It is time to talk about your diaphragm

 

I trust nowadays singers don’t give too much attention to a such valuable part of the singers “mechanism” as diaphragm.

I am delighted to share with you these brilliant videos where you can clearly see how powerful diaphragm is as a muscle and how significantly it can change size of our lungs and whole process of singing generally.

Please have a look.

The mechanism of breathing

3D model of diaphragm

Diaphragmatic Breathing Technique

Advice regarding freedom in singing

My advice regarding freedom in your singing:

In the very beginning of trying to explore our vocal potential, it is essential to completely exclude the movement of shoulders whilst we are breathing. The majority of vocal teachers of the past emphasised the importance of involving the lower part of the lungs in the process of breathing for singers. From the point of view of human physiology it can be easily explained – lungs become wider at the bottom. If we do not breath “low”, firstly we will use only 50% of our potential in terms of oxygen. Secondly, it is simply impossible to then support our lungs and breath properly with the diaphragm (the muscles just under the lungs).
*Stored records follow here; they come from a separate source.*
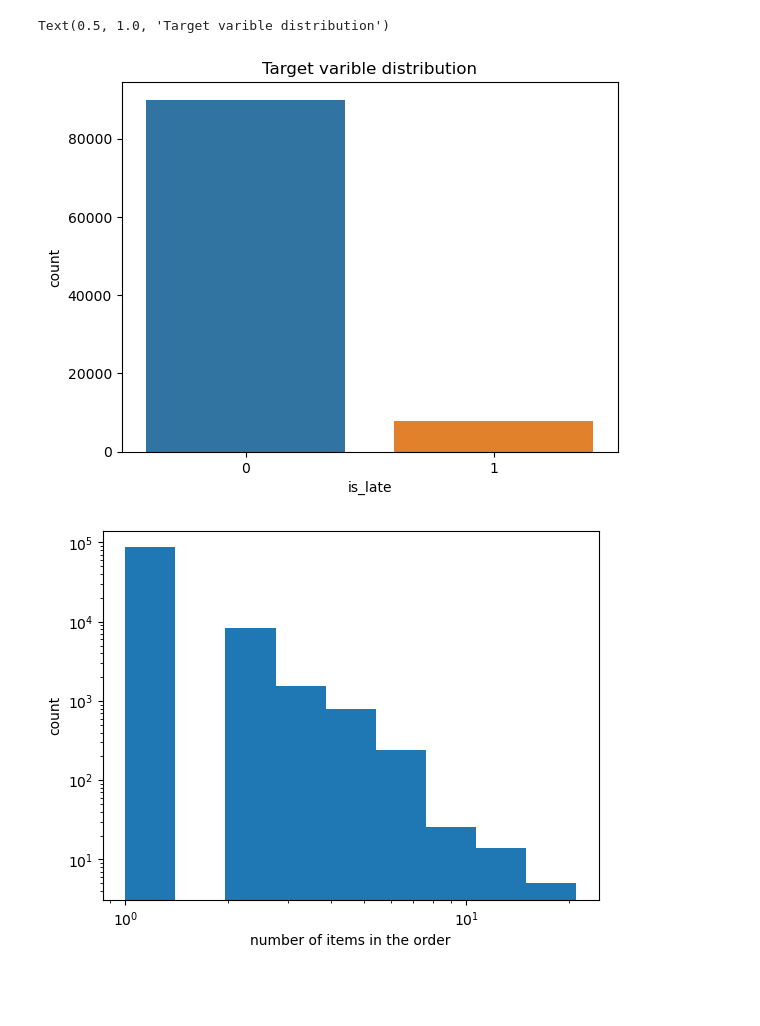
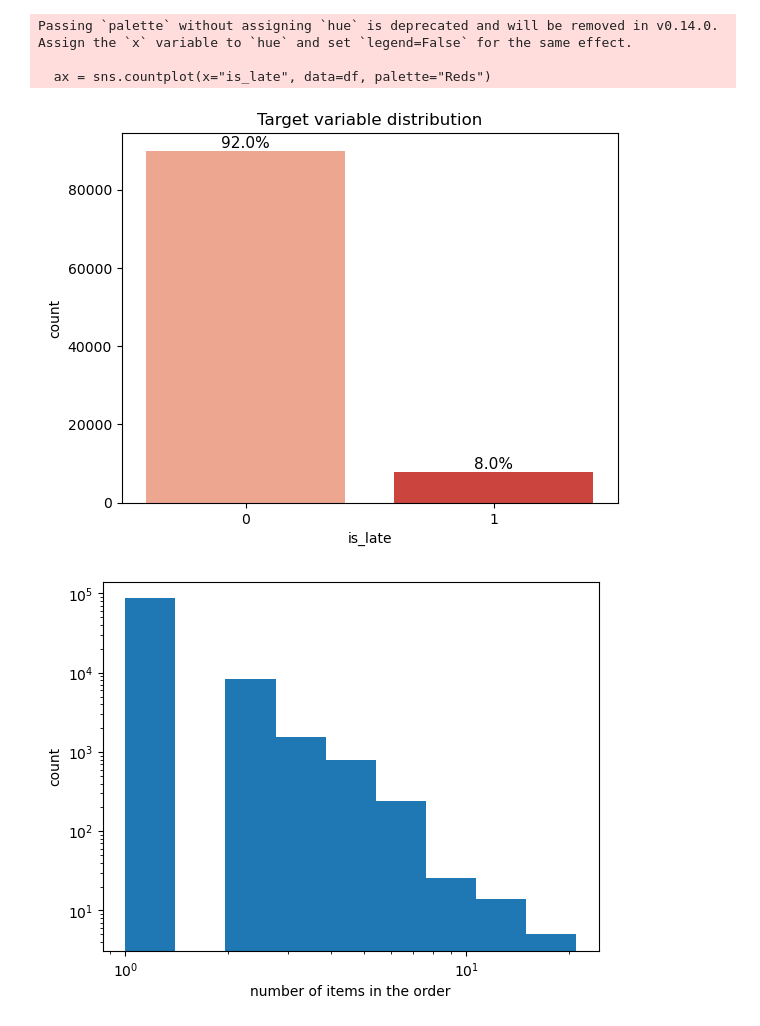
Before and after one commit to chentonghao/Midterm, a Jupyter notebook: eda&preprocessing.ipynb, the cells around one changed output. Saved outputs shown, nothing was run; the diff lists cells and outputs as text; code cells hidden in the pictures; blank space fills up the shorter version.

```diff
--- a/eda&preprocessing.ipynb
+++ b/eda&preprocessing.ipynb
@@ -119,0 +65,15 @@ Final dataset shape: (97819, 26)
+# %%
+df = (
+    orders
+    .merge(order_items[["order_id", "seller_id"]].drop_duplicates(), on="order_id", how="left")
+    .merge(order_items_agg, on="order_id", how="left")
+    .merge(payments_agg, on="order_id", how="left")
+)
+
+df["purchase_to_estimated_days"] = (
+    df["order_estimated_delivery_date"] - df["order_purchase_timestamp"]
+).dt.days
+df["purchase_month"] = df["order_purchase_timestamp"].dt.month
+df["purchase_dow"] = df["order_purchase_timestamp"].dt.dayofweek
+
+df["same_state"] = (df["customer_state"] == df["seller_state"]).astype(int)
@@ -120,15 +133,22 @@ Final dataset shape: (97819, 26)
 # %%
 import pandas as pd
 import numpy as np
 import matplotlib.pyplot as plt
 import seaborn as sns
+ax = sns.countplot(x="is_late", data=df, palette="Reds")
+plt.title("Target variable distribution")
+total = len(df)
+for p in ax.patches:
+    count = int(p.get_height())
+    percentage = 100 * count / total
+    x = p.get_x() + p.get_width() / 2
+    y = p.get_height()
+    ax.text(x, y + 0.5, f'{percentage:.1f}%', ha='center', va='bottom', fontsize=11)
 
-target_var=df["is_late"]
-feature_matr=df.drop(columns="is_late")
-
-sns.countplot(x="is_late", data=df)
-plt.title("Target varible distribution")
+plt.show()
 # %% [output]
-Text(0.5, 1.0, 'Target varible distribution')
+Passing `palette` without assigning `hue` is deprecated and will be removed in v0.14.0. Assign the `x` variable to `hue` and set `legend=False` for the same effect.
+
+  ax = sns.countplot(x="is_late", data=df, palette="Reds")
-[figure, old version]
+[figure, new version]
 # %%
```
Also changed, not shown: parts of 28 cells of this notebook, 7 other files.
It is important to mention that after passing this stage you will face another obstacle – to find the right resonance for your voice. Release tension in your tongue, which is quite a strong muscle. Tension can affect your voice.

It takes time to find your own voice. You need to be true to yourself. It is so important not to give your voice extra weight or to have it too light. You will need to find the balance – ” chiaro scuro” , as Italian masters say ( light and dark). A sound that has a balance of overtones will fly, and will also allow singers built up a good vocal range.

Great ideas about good singing.

There are thousands of articles and advices related to good vocal teaching which you can find nowadays on Google. I decided to put together the very important ideas and thoughts on vocal technique from reputable and extremely well equipped with their vocal technique artists.

Here you can listen what Luciano Pavarotti thinks about diaphragmatic support, which is so important for any type of singing.

Here, Luciano Pavarotti speaks about Concentration, Diaphragm, Throat and Resonance.